[Opening SOURCE MATERIAL section]

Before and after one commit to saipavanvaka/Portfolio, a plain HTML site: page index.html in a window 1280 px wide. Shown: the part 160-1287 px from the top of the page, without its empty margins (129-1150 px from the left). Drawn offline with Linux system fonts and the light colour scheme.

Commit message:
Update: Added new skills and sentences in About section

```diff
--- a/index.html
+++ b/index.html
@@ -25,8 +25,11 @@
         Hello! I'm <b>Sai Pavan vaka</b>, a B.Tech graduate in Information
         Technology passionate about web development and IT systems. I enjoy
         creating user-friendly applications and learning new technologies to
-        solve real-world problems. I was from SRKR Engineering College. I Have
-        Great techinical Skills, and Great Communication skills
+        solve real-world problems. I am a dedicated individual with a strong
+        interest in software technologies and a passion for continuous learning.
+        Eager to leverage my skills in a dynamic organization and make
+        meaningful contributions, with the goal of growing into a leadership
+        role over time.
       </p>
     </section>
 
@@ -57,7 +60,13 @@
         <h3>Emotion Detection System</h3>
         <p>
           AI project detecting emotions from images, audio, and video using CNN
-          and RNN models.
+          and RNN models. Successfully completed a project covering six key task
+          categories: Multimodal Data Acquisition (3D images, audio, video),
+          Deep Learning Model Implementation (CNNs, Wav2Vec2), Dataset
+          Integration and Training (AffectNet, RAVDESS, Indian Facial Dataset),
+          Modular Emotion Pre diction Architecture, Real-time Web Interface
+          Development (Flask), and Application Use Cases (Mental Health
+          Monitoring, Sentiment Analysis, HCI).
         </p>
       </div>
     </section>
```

[Closing SOURCE MATERIAL section]
[Opening SOURCE MATERIAL section]

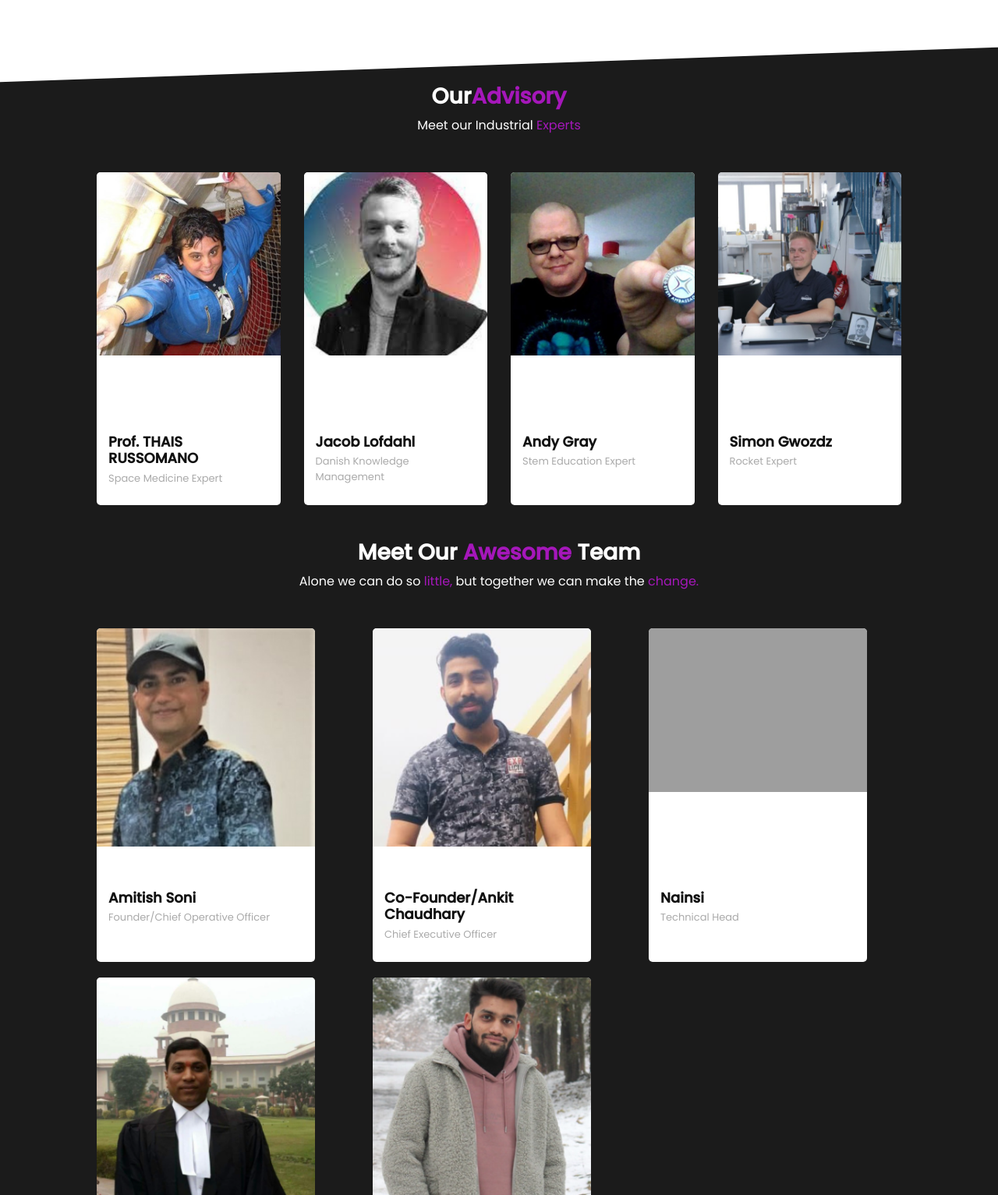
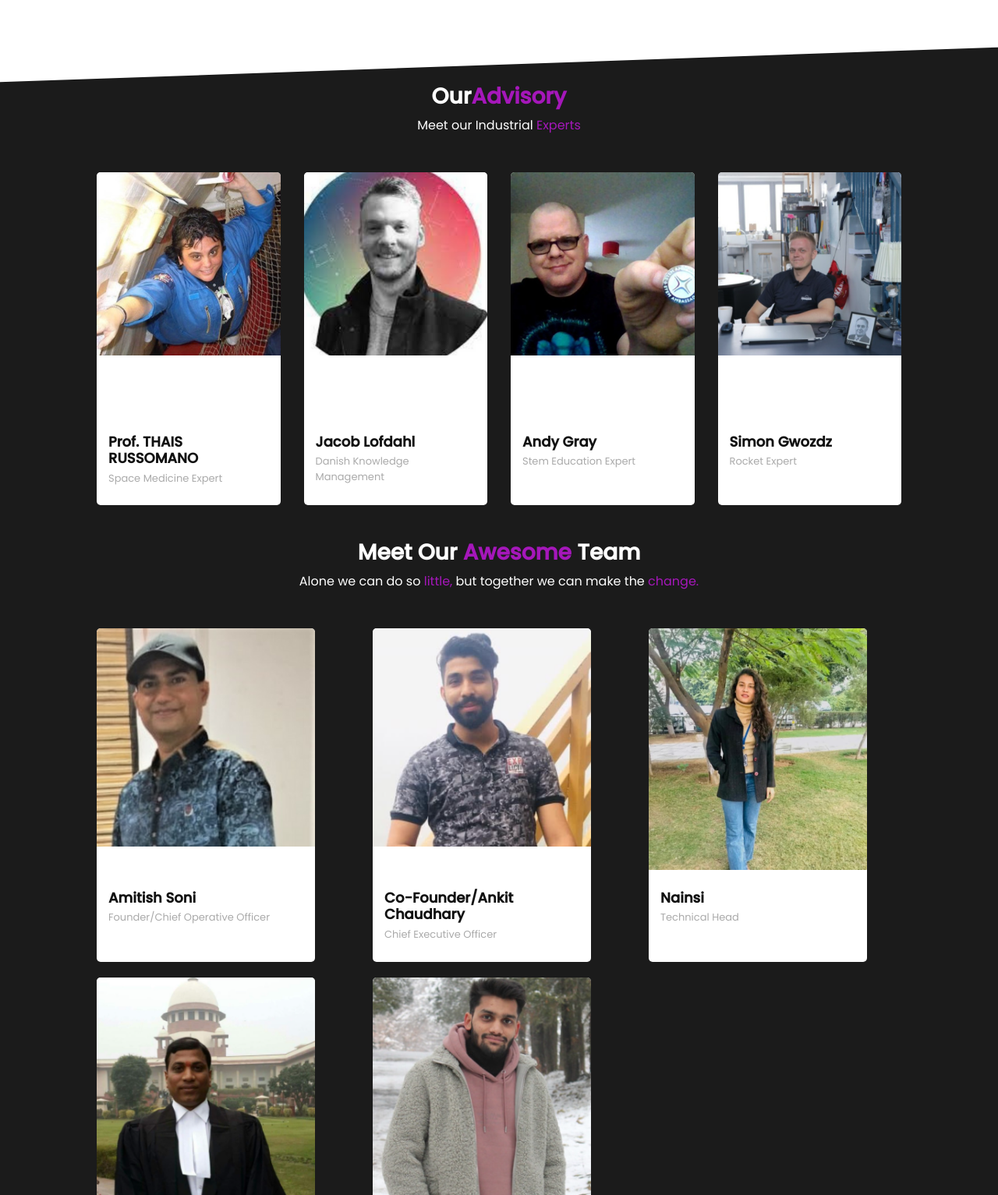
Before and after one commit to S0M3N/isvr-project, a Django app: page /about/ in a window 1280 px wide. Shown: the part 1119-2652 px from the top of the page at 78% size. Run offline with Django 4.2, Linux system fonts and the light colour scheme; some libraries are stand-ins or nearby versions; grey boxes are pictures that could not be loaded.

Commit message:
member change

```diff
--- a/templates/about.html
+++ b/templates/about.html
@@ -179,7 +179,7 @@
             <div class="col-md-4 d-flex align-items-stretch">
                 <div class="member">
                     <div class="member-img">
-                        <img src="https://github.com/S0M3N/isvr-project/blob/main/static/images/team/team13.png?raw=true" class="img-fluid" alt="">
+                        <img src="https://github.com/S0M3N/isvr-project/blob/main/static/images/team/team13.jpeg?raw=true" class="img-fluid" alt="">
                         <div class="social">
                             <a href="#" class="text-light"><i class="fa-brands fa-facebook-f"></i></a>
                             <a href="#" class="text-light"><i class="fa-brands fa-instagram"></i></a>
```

[Closing SOURCE MATERIAL section]

## REQUIRED ACTION
Every line of the records above where the string "html" is found should be copied.

## TASK SOLUTION
Before and after one commit to saipavanvaka/Portfolio, a plain HTML site: page index.html in a window 1280 px wide. Shown: the part 160-1287 px from the top of the page, without its empty margins (129-1150 px from the left). Drawn offline with Linux system fonts and the light colour scheme.
--- a/index.html
+++ b/index.html
--- a/templates/about.html
+++ b/templates/about.html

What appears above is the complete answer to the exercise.